Immigrant labor key election issue
Wisconsin's dairy community is hopeful that Republican presidential candidate Donald Trump will gain a better understanding of the importance of immigrant labor to agriculture and the security of our food supply during his visit to the state this week.
Trump has announced several events throughout the state leading up to the state's primary election on April 5. Trump's past statements about immigrants have not shown an understanding of just how critical this group is to dairy farmers and American food production.
'Immigrant workers play a key role on dairies throughout the state,' said Gordon Speirs, a dairy farmer from Brillion, WI, and the president of the Dairy Business Association (DBA). 'Without access to labor, some dairies would simply have to close. Any growth or expansion would be out of the question.'
'As Americans we are concerned about national security,' Speirs said. 'We cannot have national security without food security, and we cannot have food security without workers. It is better that we import workers to help grow, harvest and process our food here rather than have the food grown elsewhere and have to import it.'
Despite offering competitive wages, dairy farmers struggle to find and retain workers because of the demands of the job.
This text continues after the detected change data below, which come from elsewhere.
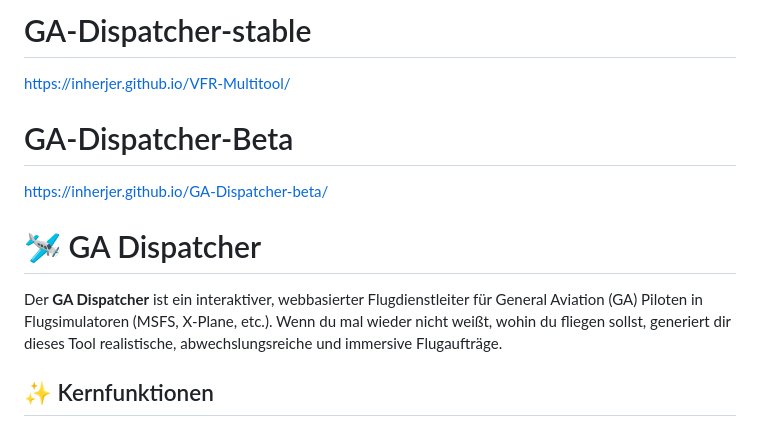
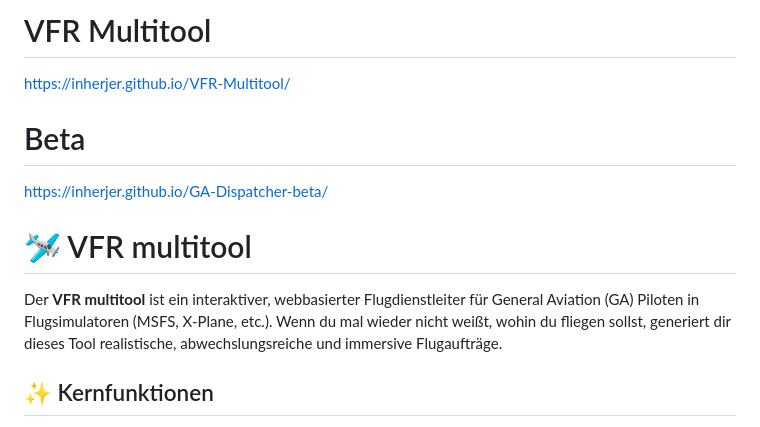
Before and after one commit to iNherjer/GA-dispatcher, a Markdown page: README.md, the part around the change. GitHub-like rendering.

Commit message:
README.md aktualisieren

```diff
--- a/README.md
+++ b/README.md
@@ -1,14 +1,14 @@
-# GA-Dispatcher-stable
+# VFR Multitool
 
 https://inherjer.github.io/VFR-Multitool/
 
-# GA-Dispatcher-Beta
+# Beta
 
 https://inherjer.github.io/GA-Dispatcher-beta/
 
-# 🛩️ GA Dispatcher
+# 🛩️ VFR multitool
 
-Der **GA Dispatcher** ist ein interaktiver, webbasierter Flugdienstleiter für General Aviation (GA) Piloten in Flugsimulatoren (MSFS, X-Plane, etc.). Wenn du mal wieder nicht weißt, wohin du fliegen sollst, generiert dir dieses Tool realistische, abwechslungsreiche und immersive Flugaufträge.
+Der **VFR multitool** ist ein interaktiver, webbasierter Flugdienstleiter für General Aviation (GA) Piloten in Flugsimulatoren (MSFS, X-Plane, etc.). Wenn du mal wieder nicht weißt, wohin du fliegen sollst, generiert dir dieses Tool realistische, abwechslungsreiche und immersive Flugaufträge.
 
 ## ✨ Kernfunktionen
 
```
This has become even more challenging as rural America has seen its population age and slowly decline.
'Dairy farmers know that their immigrant workers to be good, honest, and hardworking people,' said John Holevoet, DBA's director of government affairs. 'The campaign rhetoric so far has been hurtful and has made many workers unnecessarily apprehensive about their futures.'
Research conducted by a team at Texas A&M University showed the retail cost of milk would nearly double without immigrant labor. The impact on the many Americans whose only budget flexibility comes from the money spent on food would be particularly severe.
'We hope Mr. Trump will take some time to talk with our farmers while he's here,' Speirs said. 'We need a thoughtful discussion of this topic for the good of our farmers and overall economy.'